● WHAT TO WORK ON:
When the data below is printed, every line must match exactly and the images must be absent.

(Dataset entries)
┄┄┄┄┄┄
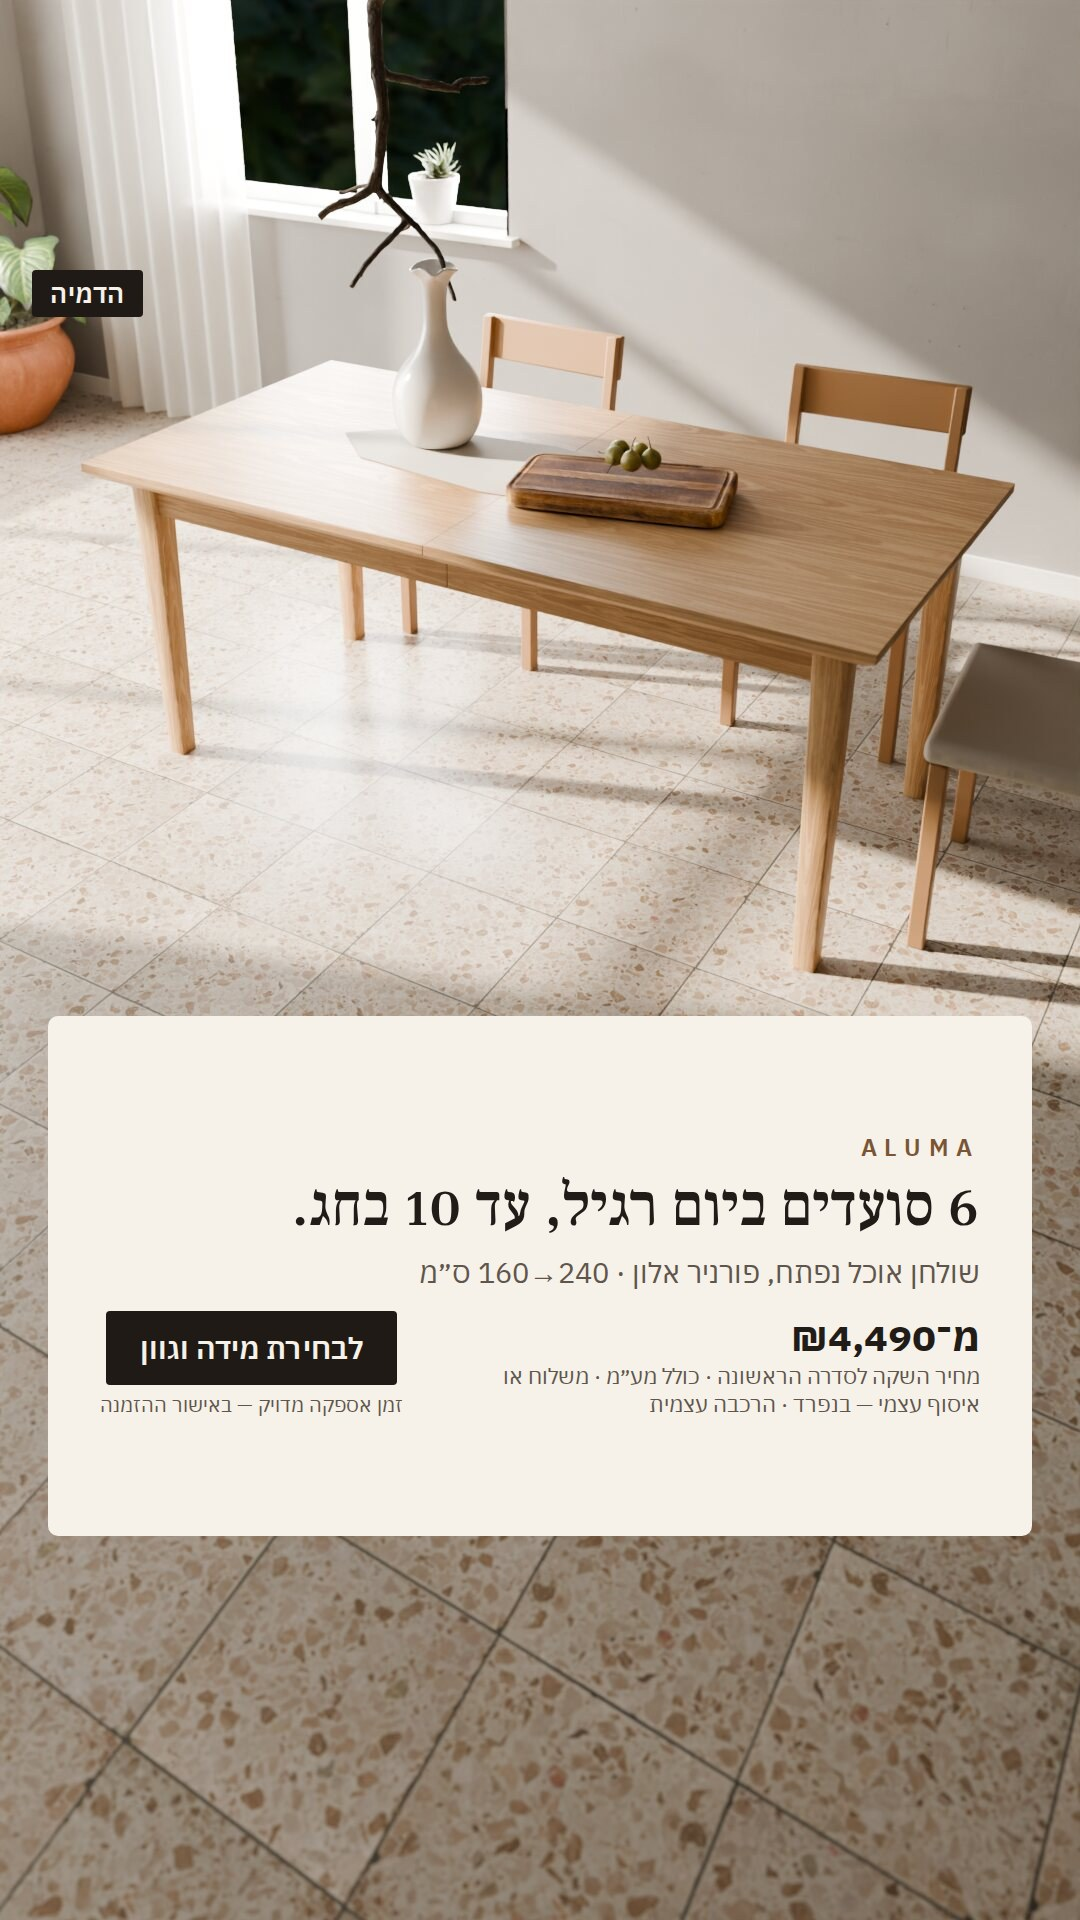
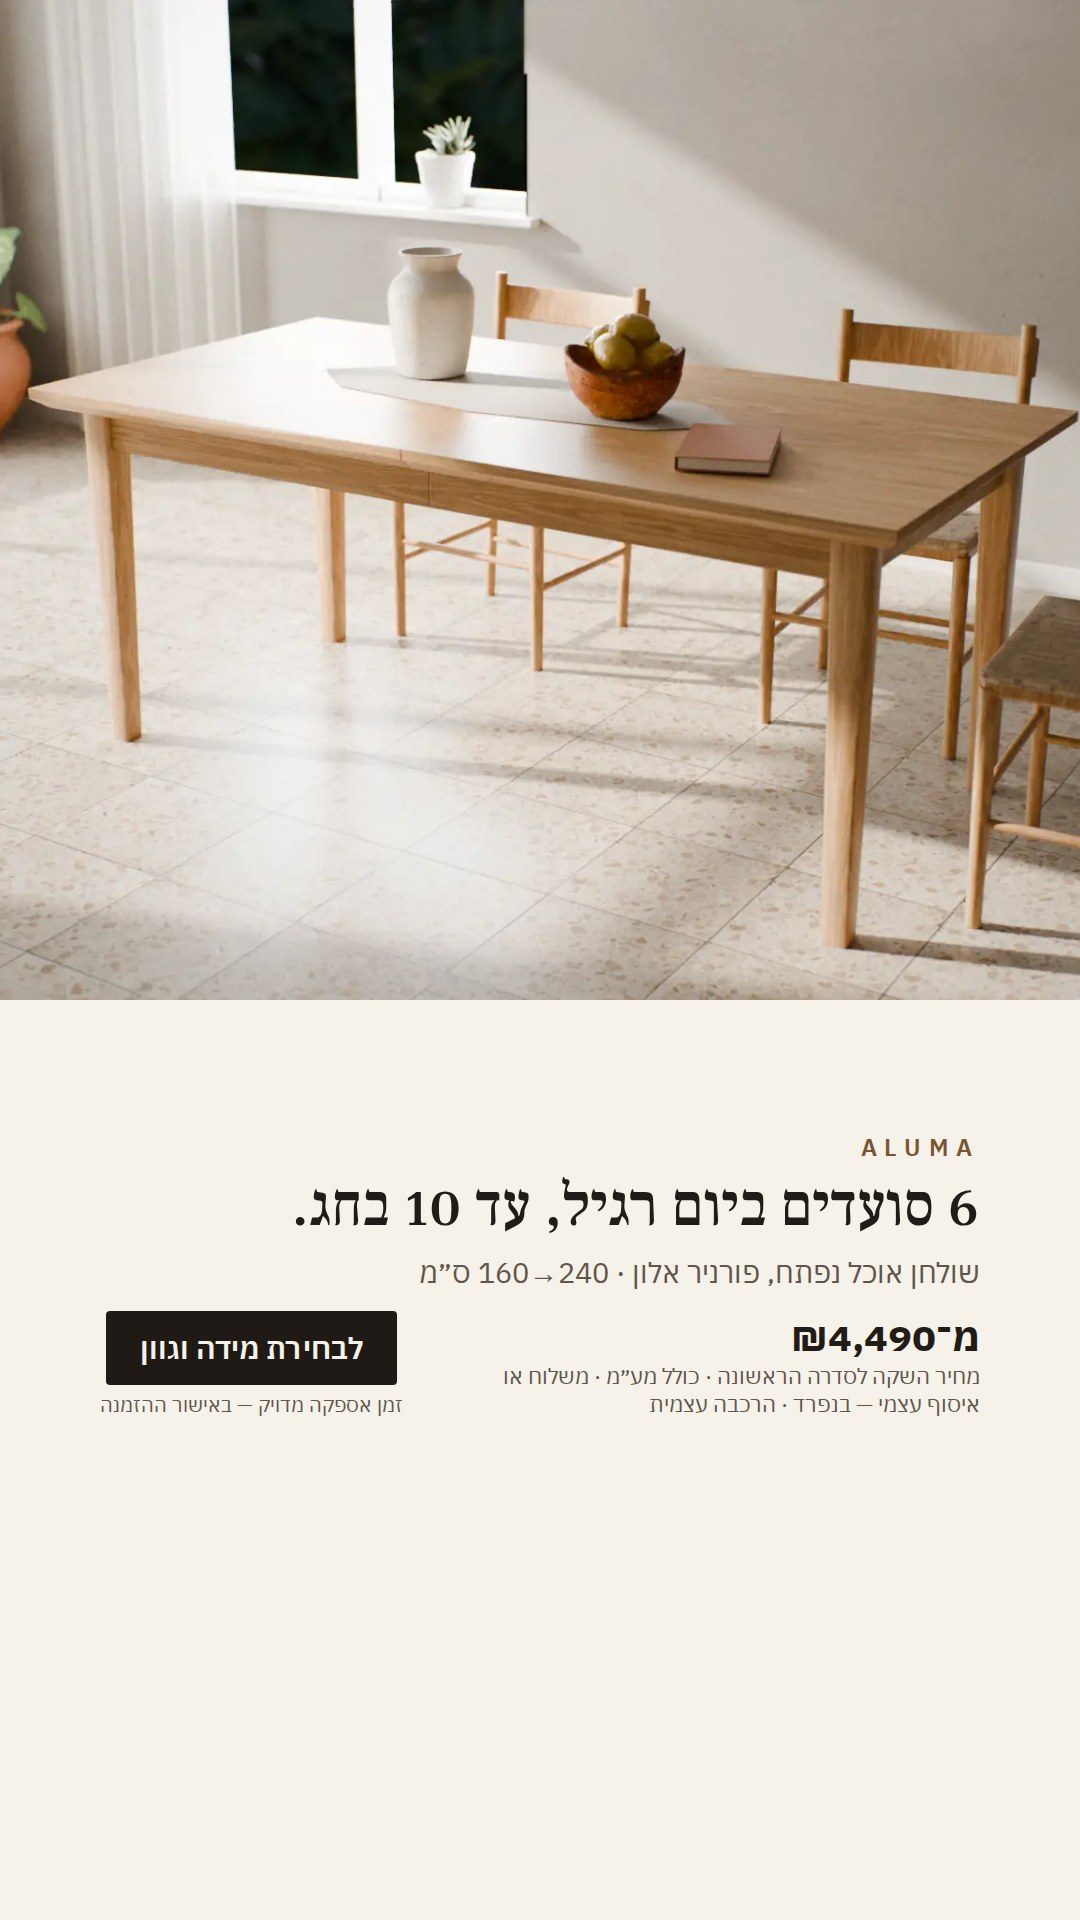
chore(og): OG і креативи перегенеровано без плашки «הדמיה» (№23)
Ті самі інструменти: tools/make-og-products.js (7 OG, home-he без сирого <span>),
tools/creatives/build.js (9 креативів ✓, report.json).

Claude-Session: https://claude.ai/code/session_01JBa4pMSknCistJo1f6VYPh

diff --git a/docs/creatives/preview.html b/docs/creatives/preview.html
@@ -4,9 +4,9 @@
 <style>body{margin:0;padding:24px;background:#F6F1E9;color:#211C17;font:15px/1.4 system-ui,sans-serif}
 h1{font-size:22px;margin:0 0 16px}h2{font-size:17px;margin:24px 0 8px}.row{display:flex;gap:16px;align-items:flex-start;flex-wrap:wrap}
 figure{margin:0}img{display:block;height:auto;max-width:100%;box-shadow:0 1px 4px rgba(0,0,0,.18)}figcaption{font-size:13px;color:#5E554C;margin-top:6px}</style>
-</head><body><h1>ALUMA — креативи для тесту Meta (візуалізації, «הדמיה»)</h1>
+</head><body><h1>ALUMA — креативи для тесту Meta (візуалізації, «»)</h1>
 <p>Згенеровано: node tools/creatives/build.js. Ціни — «מחיר השקה לסדרה הראשונה», з каталогу.</p>
-<section><h2>tavor</h2><div class="row"><figure><img src="tavor-1080x1080.jpg" alt="tavor 1080×1080" width="270" height="270"><figcaption>1080×1080 · 142 KB · текст 9.9 % · контраст ≥ 5.9</figcaption></figure><figure><img src="tavor-1080x1350.jpg" alt="tavor 1080×1350" width="270" height="337.5"><figcaption>1080×1350 · 160 KB · текст 9.1 % · контраст ≥ 5.9</figcaption></figure><figure><img src="tavor-1080x1920.jpg" alt="tavor 1080×1920" width="270" height="480"><figcaption>1080×1920 · 250 KB · текст 6.6 % · контраст ≥ 5.9</figcaption></figure></div></section>
-<section><h2>sahar</h2><div class="row"><figure><img src="sahar-1080x1080.jpg" alt="sahar 1080×1080" width="270" height="270"><figcaption>1080×1080 · 146 KB · текст 9.5 % · контраст ≥ 5.9</figcaption></figure><figure><img src="sahar-1080x1350.jpg" alt="sahar 1080×1350" width="270" height="337.5"><figcaption>1080×1350 · 167 KB · текст 8.7 % · контраст ≥ 5.9</figcaption></figure><figure><img src="sahar-1080x1920.jpg" alt="sahar 1080×1920" width="270" height="480"><figcaption>1080×1920 · 263 KB · текст 6.3 % · контраст ≥ 5.9</figcaption></figure></div></section>
-<section><h2>collection</h2><div class="row"><figure><img src="collection-1080x1080.jpg" alt="collection 1080×1080" width="270" height="270"><figcaption>1080×1080 · 180 KB · текст 9.2 % · контраст ≥ 5.9</figcaption></figure><figure><img src="collection-1080x1350.jpg" alt="collection 1080×1350" width="270" height="337.5"><figcaption>1080×1350 · 219 KB · текст 8.3 % · контраст ≥ 5.9</figcaption></figure><figure><img src="collection-1080x1920.jpg" alt="collection 1080×1920" width="270" height="480"><figcaption>1080×1920 · 240 KB · текст 6.0 % · контраст ≥ 5.9</figcaption></figure></div></section>
+<section><h2>tavor</h2><div class="row"><figure><img src="tavor-1080x1080.jpg" alt="tavor 1080×1080" width="270" height="270"><figcaption>1080×1080 · 141 KB · текст 9.7 % · контраст ≥ 5.9</figcaption></figure><figure><img src="tavor-1080x1350.jpg" alt="tavor 1080×1350" width="270" height="337.5"><figcaption>1080×1350 · 161 KB · текст 8.9 % · контраст ≥ 5.9</figcaption></figure><figure><img src="tavor-1080x1920.jpg" alt="tavor 1080×1920" width="270" height="480"><figcaption>1080×1920 · 171 KB · текст 6.4 % · контраст ≥ 5.9</figcaption></figure></div></section>
+<section><h2>sahar</h2><div class="row"><figure><img src="sahar-1080x1080.jpg" alt="sahar 1080×1080" width="270" height="270"><figcaption>1080×1080 · 147 KB · текст 9.3 % · контраст ≥ 5.9</figcaption></figure><figure><img src="sahar-1080x1350.jpg" alt="sahar 1080×1350" width="270" height="337.5"><figcaption>1080×1350 · 166 KB · текст 8.5 % · контраст ≥ 5.9</figcaption></figure><figure><img src="sahar-1080x1920.jpg" alt="sahar 1080×1920" width="270" height="480"><figcaption>1080×1920 · 175 KB · текст 6.1 % · контраст ≥ 5.9</figcaption></figure></div></section>
+<section><h2>collection</h2><div class="row"><figure><img src="collection-1080x1080.jpg" alt="collection 1080×1080" width="270" height="270"><figcaption>1080×1080 · 173 KB · текст 9.0 % · контраст ≥ 5.9</figcaption></figure><figure><img src="collection-1080x1350.jpg" alt="collection 1080×1350" width="270" height="337.5"><figcaption>1080×1350 · 210 KB · текст 8.1 % · контраст ≥ 5.9</figcaption></figure><figure><img src="collection-1080x1920.jpg" alt="collection 1080×1920" width="270" height="480"><figcaption>1080×1920 · 234 KB · текст 5.9 % · контраст ≥ 5.9</figcaption></figure></div></section>
 </body></html>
┄┄┄┄┄┄
● RESPONSE TO THIS TASK:
chore(og): OG і креативи перегенеровано без плашки «הדמיה» (№23)
Ті самі інструменти: tools/make-og-products.js (7 OG, home-he без сирого <span>),
tools/creatives/build.js (9 креативів ✓, report.json).

Claude-Session: https://claude.ai/code/session_01JBa4pMSknCistJo1f6VYPh

diff --git a/docs/creatives/preview.html b/docs/creatives/preview.html
@@ -4,9 +4,9 @@
 <style>body{margin:0;padding:24px;background:#F6F1E9;color:#211C17;font:15px/1.4 system-ui,sans-serif}
 h1{font-size:22px;margin:0 0 16px}h2{font-size:17px;margin:24px 0 8px}.row{display:flex;gap:16px;align-items:flex-start;flex-wrap:wrap}
 figure{margin:0}img{display:block;height:auto;max-width:100%;box-shadow:0 1px 4px rgba(0,0,0,.18)}figcaption{font-size:13px;color:#5E554C;margin-top:6px}</style>
-</head><body><h1>ALUMA — креативи для тесту Meta (візуалізації, «הדמיה»)</h1>
+</head><body><h1>ALUMA — креативи для тесту Meta (візуалізації, «»)</h1>
 <p>Згенеровано: node tools/creatives/build.js. Ціни — «מחיר השקה לסדרה הראשונה», з каталогу.</p>
-<section><h2>tavor</h2><div class="row"><figure><img src="tavor-1080x1080.jpg" alt="tavor 1080×1080" width="270" height="270"><figcaption>1080×1080 · 142 KB · текст 9.9 % · контраст ≥ 5.9</figcaption></figure><figure><img src="tavor-1080x1350.jpg" alt="tavor 1080×1350" width="270" height="337.5"><figcaption>1080×1350 · 160 KB · текст 9.1 % · контраст ≥ 5.9</figcaption></figure><figure><img src="tavor-1080x1920.jpg" alt="tavor 1080×1920" width="270" height="480"><figcaption>1080×1920 · 250 KB · текст 6.6 % · контраст ≥ 5.9</figcaption></figure></div></section>
-<section><h2>sahar</h2><div class="row"><figure><img src="sahar-1080x1080.jpg" alt="sahar 1080×1080" width="270" height="270"><figcaption>1080×1080 · 146 KB · текст 9.5 % · контраст ≥ 5.9</figcaption></figure><figure><img src="sahar-1080x1350.jpg" alt="sahar 1080×1350" width="270" height="337.5"><figcaption>1080×1350 · 167 KB · текст 8.7 % · контраст ≥ 5.9</figcaption></figure><figure><img src="sahar-1080x1920.jpg" alt="sahar 1080×1920" width="270" height="480"><figcaption>1080×1920 · 263 KB · текст 6.3 % · контраст ≥ 5.9</figcaption></figure></div></section>
-<section><h2>collection</h2><div class="row"><figure><img src="collection-1080x1080.jpg" alt="collection 1080×1080" width="270" height="270"><figcaption>1080×1080 · 180 KB · текст 9.2 % · контраст ≥ 5.9</figcaption></figure><figure><img src="collection-1080x1350.jpg" alt="collection 1080×1350" width="270" height="337.5"><figcaption>1080×1350 · 219 KB · текст 8.3 % · контраст ≥ 5.9</figcaption></figure><figure><img src="collection-1080x1920.jpg" alt="collection 1080×1920" width="270" height="480"><figcaption>1080×1920 · 240 KB · текст 6.0 % · контраст ≥ 5.9</figcaption></figure></div></section>
+<section><h2>tavor</h2><div class="row"><figure><img src="tavor-1080x1080.jpg" alt="tavor 1080×1080" width="270" height="270"><figcaption>1080×1080 · 141 KB · текст 9.7 % · контраст ≥ 5.9</figcaption></figure><figure><img src="tavor-1080x1350.jpg" alt="tavor 1080×1350" width="270" height="337.5"><figcaption>1080×1350 · 161 KB · текст 8.9 % · контраст ≥ 5.9</figcaption></figure><figure><img src="tavor-1080x1920.jpg" alt="tavor 1080×1920" width="270" height="480"><figcaption>1080×1920 · 171 KB · текст 6.4 % · контраст ≥ 5.9</figcaption></figure></div></section>
+<section><h2>sahar</h2><div class="row"><figure><img src="sahar-1080x1080.jpg" alt="sahar 1080×1080" width="270" height="270"><figcaption>1080×1080 · 147 KB · текст 9.3 % · контраст ≥ 5.9</figcaption></figure><figure><img src="sahar-1080x1350.jpg" alt="sahar 1080×1350" width="270" height="337.5"><figcaption>1080×1350 · 166 KB · текст 8.5 % · контраст ≥ 5.9</figcaption></figure><figure><img src="sahar-1080x1920.jpg" alt="sahar 1080×1920" width="270" height="480"><figcaption>1080×1920 · 175 KB · текст 6.1 % · контраст ≥ 5.9</figcaption></figure></div></section>
+<section><h2>collection</h2><div class="row"><figure><img src="collection-1080x1080.jpg" alt="collection 1080×1080" width="270" height="270"><figcaption>1080×1080 · 173 KB · текст 9.0 % · контраст ≥ 5.9</figcaption></figure><figure><img src="collection-1080x1350.jpg" alt="collection 1080×1350" width="270" height="337.5"><figcaption>1080×1350 · 210 KB · текст 8.1 % · контраст ≥ 5.9</figcaption></figure><figure><img src="collection-1080x1920.jpg" alt="collection 1080×1920" width="270" height="480"><figcaption>1080×1920 · 234 KB · текст 5.9 % · контраст ≥ 5.9</figcaption></figure></div></section>
 </body></html>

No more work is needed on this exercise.